The Moritzburg castle in the city of Halle is exemplary of the Gothic military architecture in 15th century Germany. Despite the partial destruction of the north and west wings during the Thirty Years War, the site has managed to retain most of its original features: a surrounding wall, three of the four round towers at the corners, and a central courtyard.
But more importantly, the castle has been home to an art museum since 1904. The challenge arose when this exhibition space needed to be expanded, without modifying or adding onto the original columns. With some genius and creativity, Nieto Sobejano Arquitectos created a new exhibition space based on a single, clear architectural idea: a new roof.
The Moritzburg castle was already host to a notable collection of modern art, mostly German Expressionism paintings, for over a century. So when the museum received a large donation by one of the most valuable private collections of the Die Brücke Expressionist group, they knew they would need more space to accommodate these incoming works.
Nieto Sobejano Arquitectos' solution was to design a new roof as a large platform, and fold it so that it rises and breaks to allow natural light to enter. In doing so, the original floor was left untouched, and no columns needed to be inserted into the main gallery.
Two new vertical communication cores were also built to further enlarge the space. The first, located in the North wing, connects different levels together. The second is a new 25-meter high tower that provides access to new exhibition areas as well as views over the city.

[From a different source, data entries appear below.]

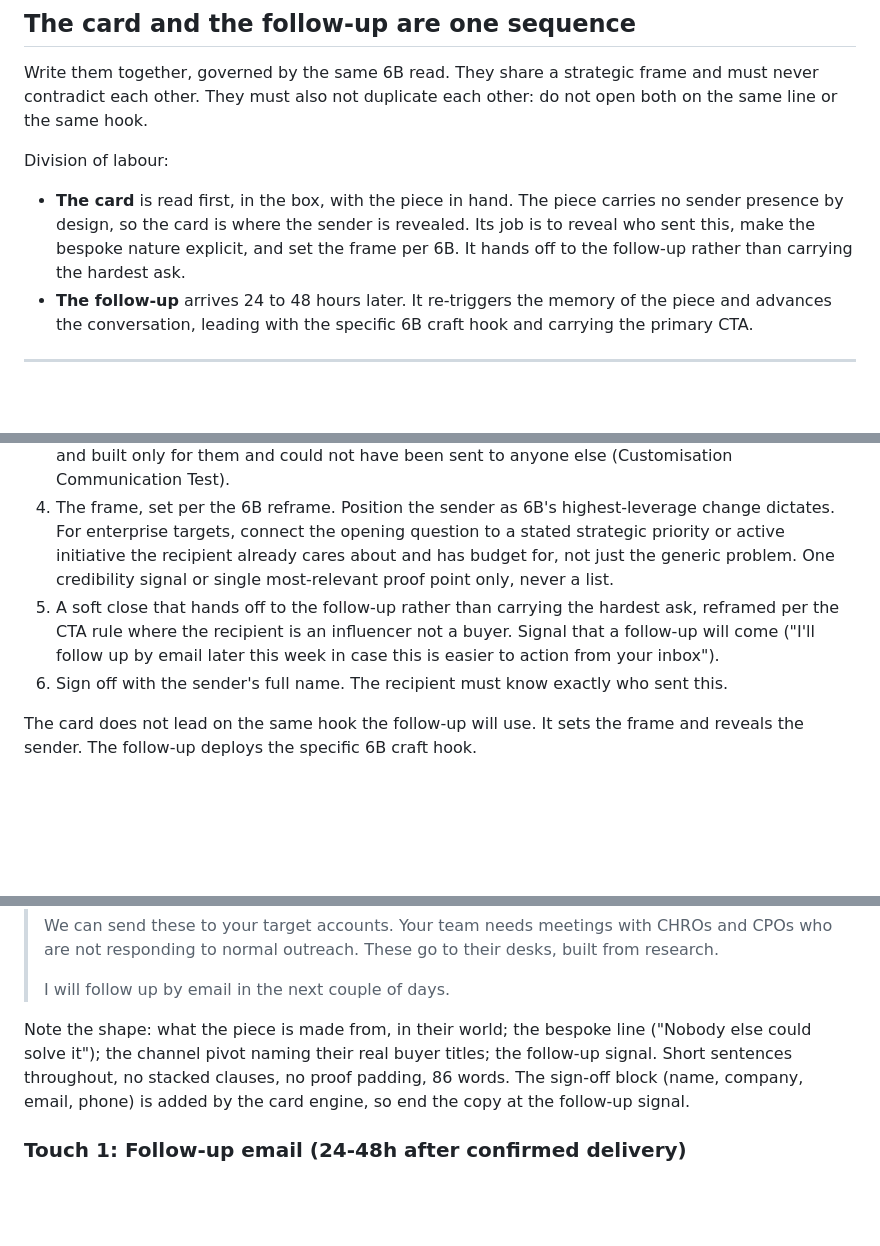
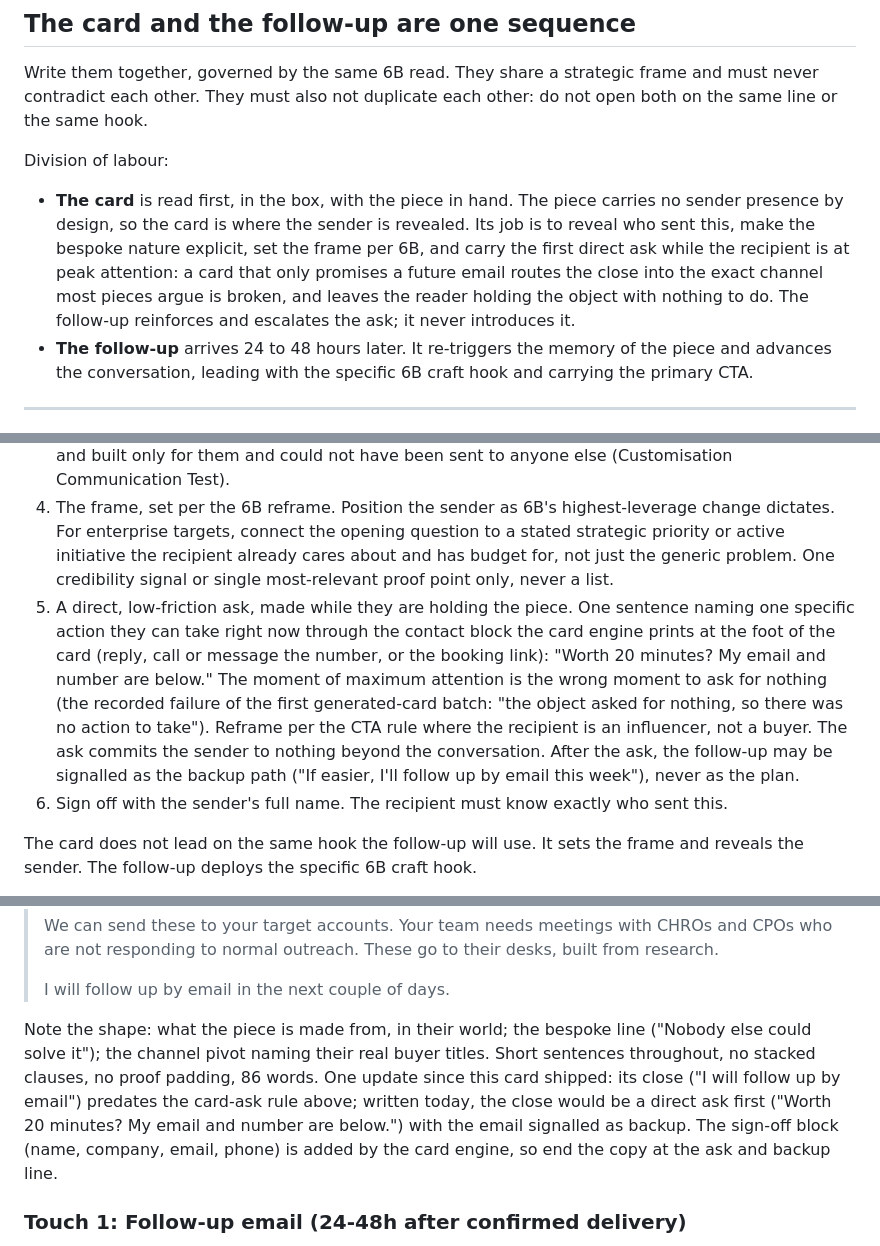
Before and after one commit to joetrajectory/sentrada-one-pager, a Markdown page: runner/templates/prompt7_followup.md, 3 parts joined by grey strips. Rendered like a GitHub page; blank space fills up the shorter version.

```diff
--- a/runner/templates/prompt7_followup.md
+++ b/runner/templates/prompt7_followup.md
@@ -38,7 +38,7 @@ Write them together, governed by the same 6B read. They share a strategic frame
 
 Division of labour:
 
-- **The card** is read first, in the box, with the piece in hand. The piece carries no sender presence by design, so the card is where the sender is revealed. Its job is to reveal who sent this, make the bespoke nature explicit, and set the frame per 6B. It hands off to the follow-up rather than carrying the hardest ask.
+- **The card** is read first, in the box, with the piece in hand. The piece carries no sender presence by design, so the card is where the sender is revealed. Its job is to reveal who sent this, make the bespoke nature explicit, set the frame per 6B, and carry the first direct ask while the recipient is at peak attention: a card that only promises a future email routes the close into the exact channel most pieces argue is broken, and leaves the reader holding the object with nothing to do. The follow-up reinforces and escalates the ask; it never introduces it.
 - **The follow-up** arrives 24 to 48 hours later. It re-triggers the memory of the piece and advances the conversation, leading with the specific 6B craft hook and carrying the primary CTA.
 
 ---
@@ -170,7 +170,7 @@ Otherwise, structure:
 2. Reference the piece and the question it raises ("The [format] in this box was built around one question: [core problem as a question]").
 3. One sentence making the bespoke nature explicit, so the recipient understands it was researched and built only for them and could not have been sent to anyone else (Customisation Communication Test).
 4. The frame, set per the 6B reframe. Position the sender as 6B's highest-leverage change dictates. For enterprise targets, connect the opening question to a stated strategic priority or active initiative the recipient already cares about and has budget for, not just the generic problem. One credibility signal or single most-relevant proof point only, never a list.
-5. A soft close that hands off to the follow-up rather than carrying the hardest ask, reframed per the CTA rule where the recipient is an influencer not a buyer. Signal that a follow-up will come ("I'll follow up by email later this week in case this is easier to action from your inbox").
+5. A direct, low-friction ask, made while they are holding the piece. One sentence naming one specific action they can take right now through the contact block the card engine prints at the foot of the card (reply, call or message the number, or the booking link): "Worth 20 minutes? My email and number are below." The moment of maximum attention is the wrong moment to ask for nothing (the recorded failure of the first generated-card batch: "the object asked for nothing, so there was no action to take"). Reframe per the CTA rule where the recipient is an influencer, not a buyer. The ask commits the sender to nothing beyond the conversation. After the ask, the follow-up may be signalled as the backup path ("If easier, I'll follow up by email this week"), never as the plan.
 6. Sign off with the sender's full name. The recipient must know exactly who sent this.
 
 The card does not lead on the same hook the follow-up will use. It sets the frame and reveals the sender. The follow-up deploys the specific 6B craft hook.
@@ -190,7 +190,7 @@ The card does not lead on the same hook the follow-up will use. It sets the fram
 >
 > I will follow up by email in the next couple of days.
 
-Note the shape: what the piece is made from, in their world; the bespoke line ("Nobody else could solve it"); the channel pivot naming their real buyer titles; the follow-up signal. Short sentences throughout, no stacked clauses, no proof padding, 86 words. The sign-off block (name, company, email, phone) is added by the card engine, so end the copy at the follow-up signal.
+Note the shape: what the piece is made from, in their world; the bespoke line ("Nobody else could solve it"); the channel pivot naming their real buyer titles. Short sentences throughout, no stacked clauses, no proof padding, 86 words. One update since this card shipped: its close ("I will follow up by email") predates the card-ask rule above; written today, the close would be a direct ask first ("Worth 20 minutes? My email and number are below.") with the email signalled as backup. The sign-off block (name, company, email, phone) is added by the card engine, so end the copy at the ask and backup line.
 
 ### Touch 1: Follow-up email (24-48h after confirmed delivery)
 
```
Also changed, not shown: sentrada-prompts-all-v4.md (+3 -3 lines).
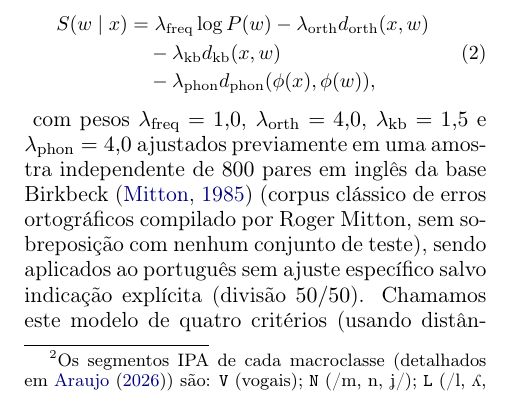
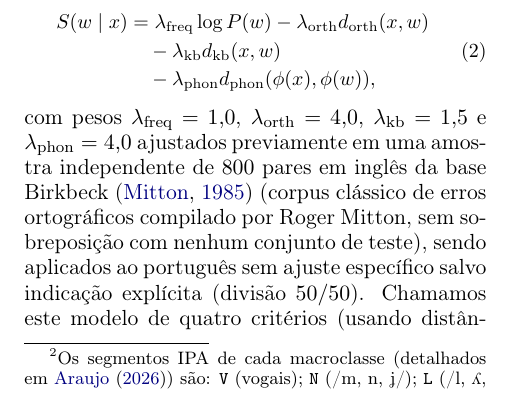
Before and after one commit to leolca/lipspell, a LaTeX paper (paper/linguamatica/artigo.tex): part of one column of page 3 of 8, cut so that both start at the same text. Compiled offline with pdfLaTeX.

Commit message:
Remove spurious whitespace before 'com pesos' after Eq. 2

```diff
--- a/paper/linguamatica/artigo.tex
+++ b/paper/linguamatica/artigo.tex
@@ -91,8 +91,8 @@ Combinamos dois índices: (1) um índice de remoções simétricas (\textit{SymD
                 &\quad - \lambda_{\text{kb}} d_{\text{kb}}(x,w) \\
                 &\quad - \lambda_{\text{phon}} d_{\text{phon}}(\phi(x),\phi(w)),
 \end{aligned}
-\end{equation}
-}
+\end{equation}%
+}%
 com pesos $\lambda_{\text{freq}}=1{,}0$, $\lambda_{\text{orth}}=4{,}0$, $\lambda_{\text{kb}}=1{,}5$ e $\lambda_{\text{phon}}=4{,}0$ ajustados previamente em uma amostra independente de $800$ pares em inglês da base Birkbeck \citep{mitton1985birkbeck} (corpus clássico de erros ortográficos compilado por Roger Mitton, sem sobreposição com nenhum conjunto de teste), sendo aplicados ao português sem ajuste específico salvo indicação explícita (divisão $50/50$). Chamamos este modelo de quatro critérios (usando distância cosseno, salvo indicação) de \textbf{LipSpell} para distingui-lo das linhas de base de critério único, enquanto o arcabouço geral de pontuação é parametrizável por idioma.
 
 \section{Resultados Experimentais}
```
Also changed, not shown: paper/linguamatica/artigo.pdf.
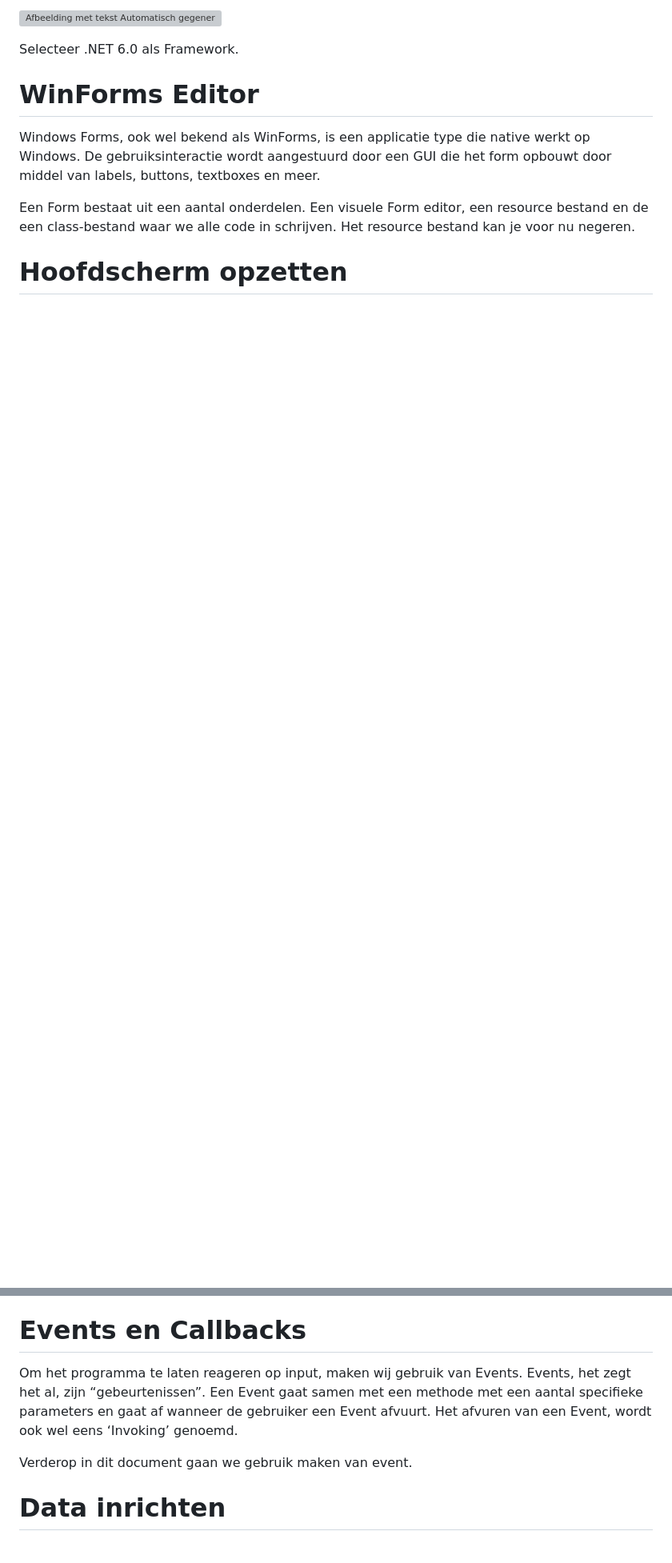
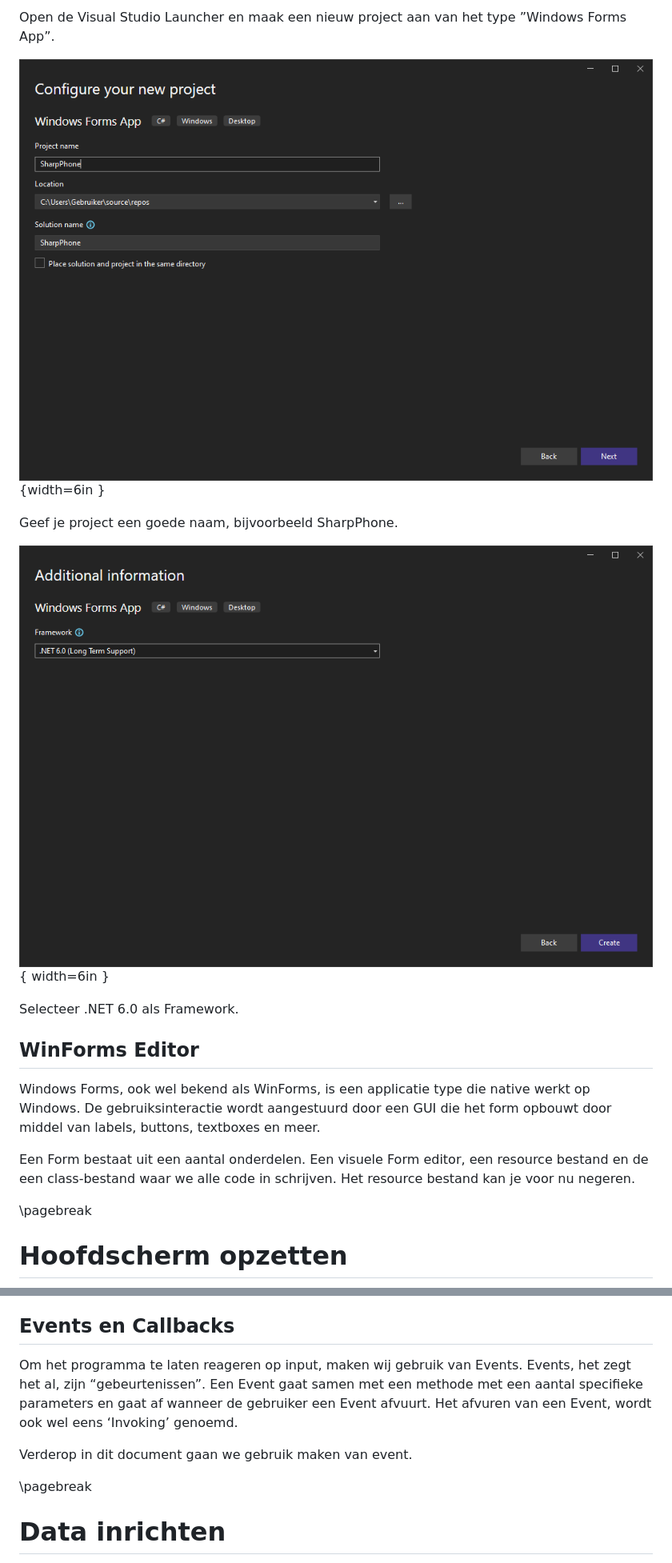
Before and after one commit to ICT-Academie/readers, a Markdown page: sharpphone/sharpphone.md, 2 parts joined by grey strips. Shown: that part at 80% size. Rendered like a GitHub page; blank space fills up the shorter version; grey boxes are pictures that could not be loaded.

```diff
--- a/sharpphone/sharpphone.md
+++ b/sharpphone/sharpphone.md
@@ -94,10 +55,16 @@ je project een goede naam, bijvoorbeeld SharpPhone.
 
-<img src=".\/media/image3.png" style="width:6.3in;height:4.19375in"
-alt="Afbeelding met tekst Automatisch gegenereerde beschrijving" />
+Open de Visual Studio Launcher en maak een nieuw project aan van het type
+”Windows Forms App”.
+
+![](images/image2.png){width=6in }
+
+Geef je project een goede naam, bijvoorbeeld SharpPhone.
+
+![](images/image3.png){ width=6in }
 
 Selecteer .NET 6.0 als Framework.
 
-# WinForms Editor
+## WinForms Editor
 
 Windows Forms, ook wel bekend als WinForms, is een applicatie type die
 native werkt op Windows. De gebruiksinteractie wordt aangestuurd door
@@ -108,4 +75,6 @@ Een Form bestaat uit een aantal onderdelen. Een visuele Form editor, een
 resource bestand en de een class-bestand waar we alle code in schrijven.
 Het resource bestand kan je voor nu negeren.
 
+\pagebreak
+
 # Hoofdscherm opzetten
@@ -178,7 +146,7 @@ Deze methode verteld aan Windows hoe het scherm er op technische wijze
 uit komt te zien. Het is verplicht om deze methode aan te roepen om een
 WinForms op het scherm te tekenen.
 
-# Events en Callbacks
+## Events en Callbacks
 
 Om het programma te laten reageren op input, maken wij gebruik van
 Events. Events, het zegt het al, zijn “gebeurtenissen”. Een Event gaat
@@ -187,6 +155,8 @@ wanneer de gebruiker een Event afvuurt. Het afvuren van een Event, wordt
 ook wel eens ‘Invoking’ genoemd.
 
 Verderop in dit document gaan we gebruik maken van event.
+
+\pagebreak
 
 # Data inrichten
 
```
Also changed, not shown: other parts of sharpphone/sharpphone.md (+50 -82 lines), sharpphone/images/cover.png (added), 3 other files.
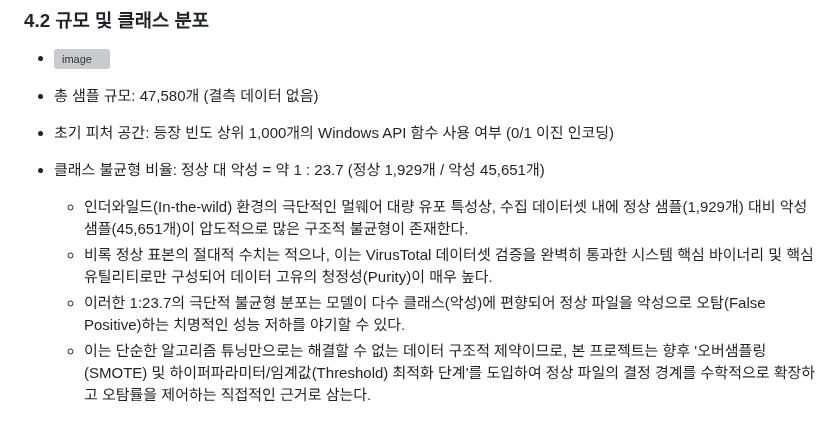
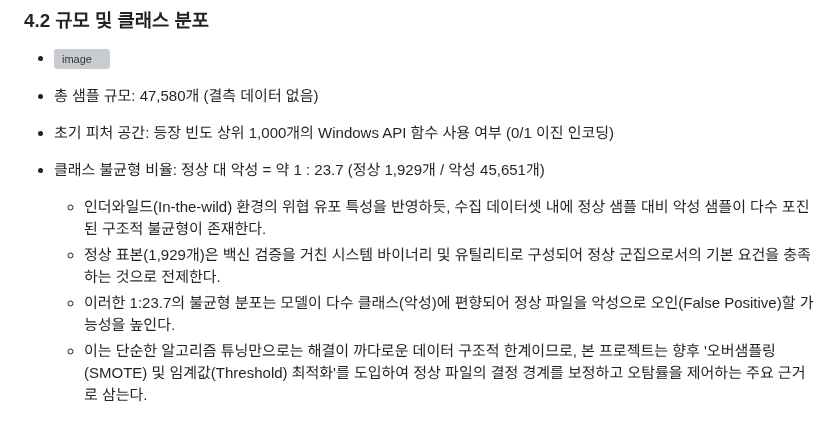
Before and after one commit to giyuubin/group-project, a Markdown page: search/최종발표.md, the part around one of its changes. Drawn GitHub-style; grey boxes are pictures that could not be loaded.

```diff
--- a/search/최종발표.md
+++ b/search/최종발표.md
@@ -38,7 +44,7 @@
 - 총 샘플 규모: 47,580개 (결측 데이터 없음)
 - 초기 피처 공간: 등장 빈도 상위 1,000개의 Windows API 함수 사용 여부 (0/1 이진 인코딩)
 - 클래스 불균형 비율: 정상 대 악성 = 약 1 : 23.7 (정상 1,929개 / 악성 45,651개)
-  - 인더와일드(In-the-wild) 환경의 극단적인 멀웨어 대량 유포 특성상, 수집 데이터셋 내에 정상 샘플(1,929개) 대비 악성 샘플(45,651개)이 압도적으로 많은 구조적 불균형이 존재한다.
-  - 비록 정상 표본의 절대적 수치는 적으나, 이는 VirusTotal 데이터셋 검증을 완벽히 통과한 시스템 핵심 바이너리 및 핵심 유틸리티로만 구성되어 데이터 고유의 청정성(Purity)이 매우 높다.
-  - 이러한 1:23.7의 극단적 불균형 분포는 모델이 다수 클래스(악성)에 편향되어 정상 파일을 악성으로 오탐(False Positive)하는 치명적인 성능 저하를 야기할 수 있다.
-  - 이는 단순한 알고리즘 튜닝만으로는 해결할 수 없는 데이터 구조적 제약이므로, 본 프로젝트는 향후 '오버샘플링(SMOTE) 및 하이퍼파라미터/임계값(Threshold) 최적화 단계'를 도입하여 정상 파일의 결정 경계를 수학적으로 확장하고 오탐률을 제어하는 직접적인 근거로 삼는다.
+  - 인더와일드(In-the-wild) 환경의 위협 유포 특성을 반영하듯, 수집 데이터셋 내에 정상 샘플 대비 악성 샘플이 다수 포진된 구조적 불균형이 존재한다.
+  - 정상 표본(1,929개)은 백신 검증을 거친 시스템 바이너리 및 유틸리티로 구성되어 정상 군집으로서의 기본 요건을 충족하는 것으로 전제한다.
+  - 이러한 1:23.7의 불균형 분포는 모델이 다수 클래스(악성)에 편향되어 정상 파일을 악성으로 오인(False Positive)할 가능성을 높인다.
+  - 이는 단순한 알고리즘 튜닝만으로는 해결이 까다로운 데이터 구조적 한계이므로, 본 프로젝트는 향후 '오버샘플링(SMOTE) 및 임계값(Threshold) 최적화'를 도입하여 정상 파일의 결정 경계를 보정하고 오탐률을 제어하는 주요 근거로 삼는다.
```
Also changed, not shown: other parts of search/최종발표.md (+17 -11 lines).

The visual geometry of an angular metal tower built along the castle's existing irregular shape and high roofs creates an interesting new aspect to the castle. The architects believe that these new developments will only to add to the interesting history of the Moritzburg Castle over time, and enhance the image of the romantic ruin.